In the last post we took a loot at the NODDI model that provides neurite density and orientation dispersion estimates by disentangling two key contributing factors to FA. This enables the analysis of each factor individually.

The following image helps summarize the model components:

Courtesy: Zhang, Hui et. al. Bingham-NODDI: Mapping anisotropic orientation dispersion of neurites using diffusion MRI. NeuroImage. 133. 10.1016/j.neuroimage.2016.01.046.

As mentioned above and in the previous post, NODDI model consists of 3 major sub-models for fitting the data in:

  • Intra-Cellular Region
  • Extra-Cellular Region
  • Cerebrospinal Fluid (CSF Area)

A major shortcoming of the NODDI model was that it could fit only one fiber at a time for neurite orientation patterns observed in brain tissue that include:

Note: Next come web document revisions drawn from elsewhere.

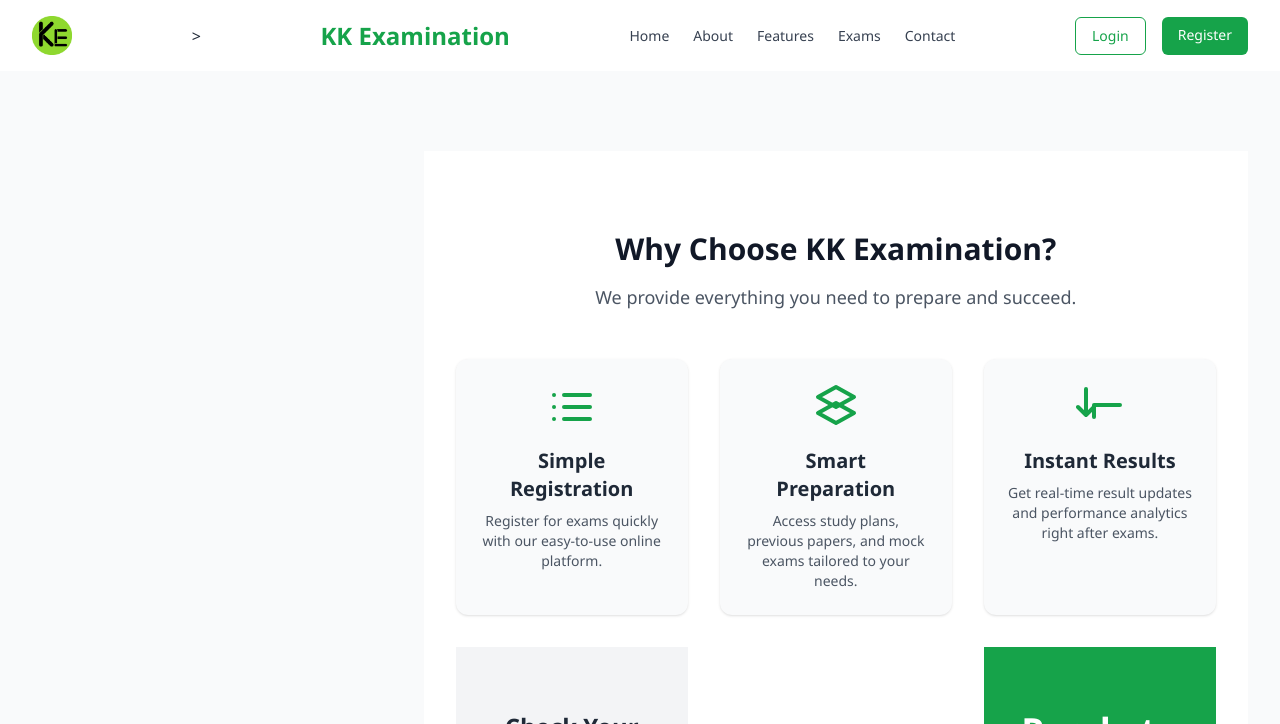
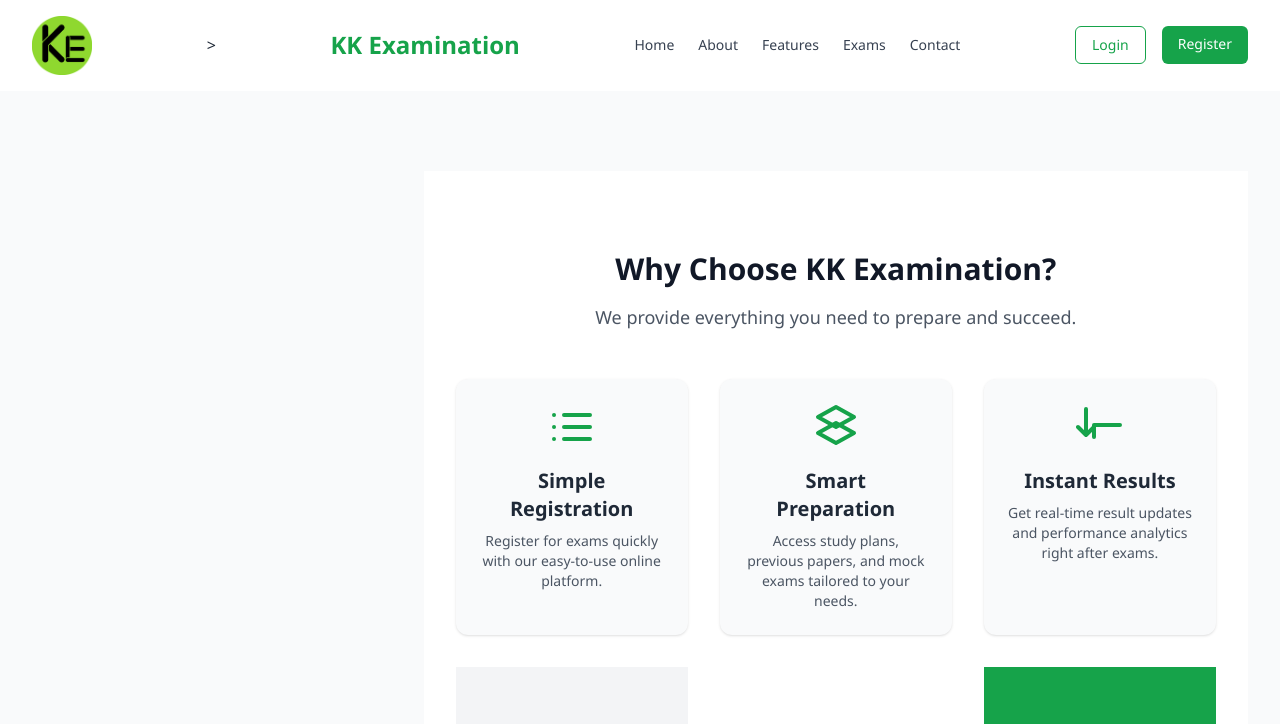
Before and after one commit to kk7535/KK-EXAMINATION, a plain HTML site: page index.html in a window 1280 px wide. Shown: the top 724 px of the page. Drawn offline with nearby package versions, Linux system fonts and the light colour scheme.

Commit message:
Update index.html

```diff
--- a/index.html
+++ b/index.html
@@ -11,7 +11,7 @@
   <!-- Header -->
   <header class="w-full shadow-sm">
     <div class="max-w-7xl mx-auto px-4 sm:px-6 lg:px-8 py-4 flex items-center justify-between">
-      <img src="PicsArt_11-14-03.18.07.png" alt="KK Examination Logo" width="40">
+      <img src="PicsArt_11-14-03.18.07.png" alt="KK Examination Logo" width="60">
 >
       <div class="text-2xl font-bold text-green-600">
         KK Examination
```
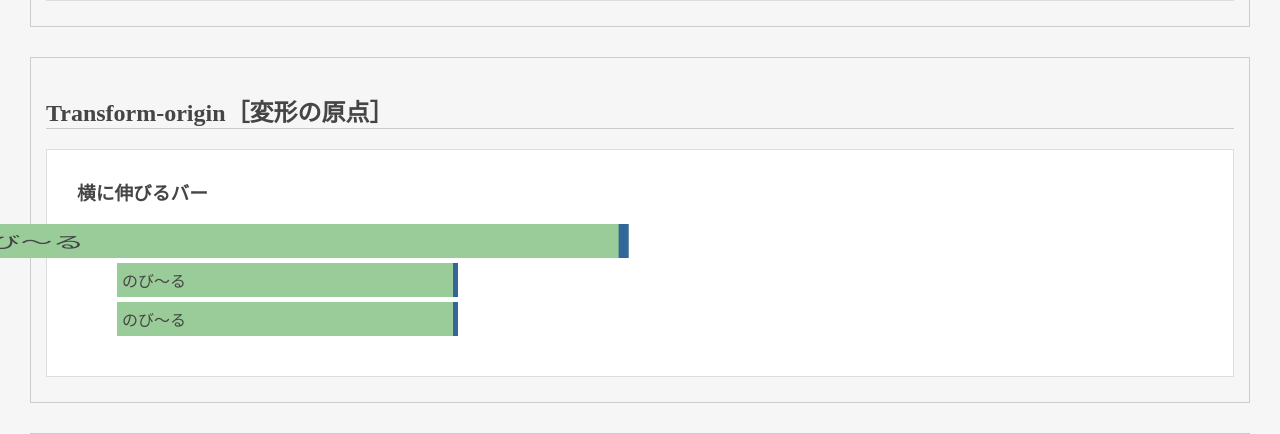
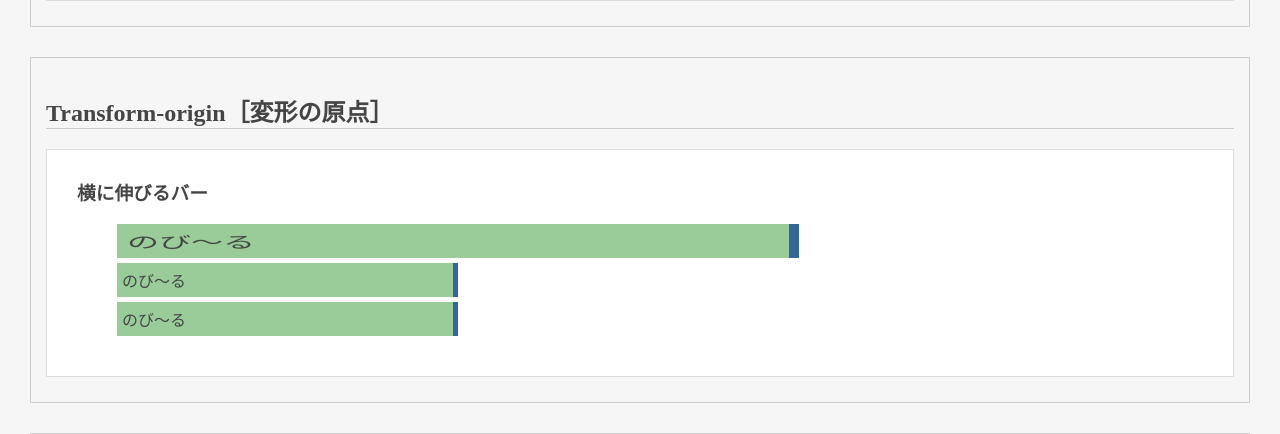
Before and after one commit to muffin-bird/HTML-CSS, a PHP site: page / in a window 1280 px wide, with the pointer over the restyled element. Shown: the part 1404-1838 px from the top of the page. Run offline with PHP 8.4, Linux system fonts and the light colour scheme.

Commit message:
transform-original【変形の原点】
close #62

```diff
--- a/practice/CHAPTER06/LESSON21/css/style.css
+++ b/practice/CHAPTER06/LESSON21/css/style.css
@@ -55,6 +55,7 @@
 
 .origin li:hover{
   transform: scale(2, 1);
+  transform-origin:0 0;
 }
 
 /*transformにtransition効果を適用*/
```
Also changed, not shown: practice/CHAPTER06/LESSON21/index.html (line endings or trailing spaces).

  • Highly coherently oriented white matter structures, such as the corpus
  • White matter structures composed of bending and fanning axons, such as the centrum semiovale.
  • The cerebral cortex and subcortical gray matter structures characterized by sprawling dendritic processes in all directions.

However, with the NODDIx model, we can fit 2 fibers that are in the form of crossings and visualize them using Microstructure Imaging. An example of the same would be as follows:

Courtesy: Hamza Farooq, et. al., Microstructure Imaging of Crossing (MIX) White Matter Fibers from diffusion MRI

Now that I have the 1st draft of the code written (which can bee found here and on my master), its time to simulate some data and try to fit it using the NODDIx model.

The code has been written in such a way that we can make use of the dame functions in the code to generate a signal per voxel and make sure that the model is fitting properly.

To do so, we fix the input parameters that we are giving to generate the signal and try to estimate them using the NODDIx model. Note, we will have 2 fiber crossings and we can explicitly test for different angles between the fibers with pre-defined volume fractions.

For simplicity and easy understanding of the estimates, we set the parameters as follows:

The volume fractions have been set to equal:

Intracellular Volume Fraction 1: 0.2
Intracellular Volume Fraction 2: 0.2
Extracellular Volume Fraction 1: 0.2
Extracellular Volume Fraction 2: 0.2
CSF Volume Fraction: 0.2

Lets now fix the Orientation Dispersions (OD) and the Thetas and Phis:

OD1: 0.2
Theta1: 0.72
Phi1: 1.57

OD2: 0.24
Theta2: 0.72
Phi2: 1.57

For both the fibers, the angle between the Theta and the Phi has been set to 41 degrees approximately.

These are the 11 parameters that the model is estimating… Lets see how the estimates look on the simulation data!

[Note: We expect the estimates to be almost the same as the input values…]


The estimated volume fractions are:

Intracellular Volume Fraction 1: 0.19739277
Intracellular Volume Fraction 2: 0.1947075
Extracellular Volume Fraction 1: 0.20260892
Extracellular Volume Fraction 2: 0.2052905
CSF Volume Fraction: 0.20000128

The volume fractions seem to be estimated almost perfectly! Lets take a look at the ODs, Thetas and Phis;

OD1: 0.20045016
Theta1: 0.72000357
Phi1: 1.56999562

OD2: 0.24062461
Theta2: 0.71999553
Phi2: 1.5700052

Yep, they look almost the same!

So basically, the NODDIx Model is up and running!

[Note: Code for the above simulation and fit can be found here]

The speed of the fit needs to be taken care of though!

In the next post, I will try to speedup the code and have a rigorous code profiling!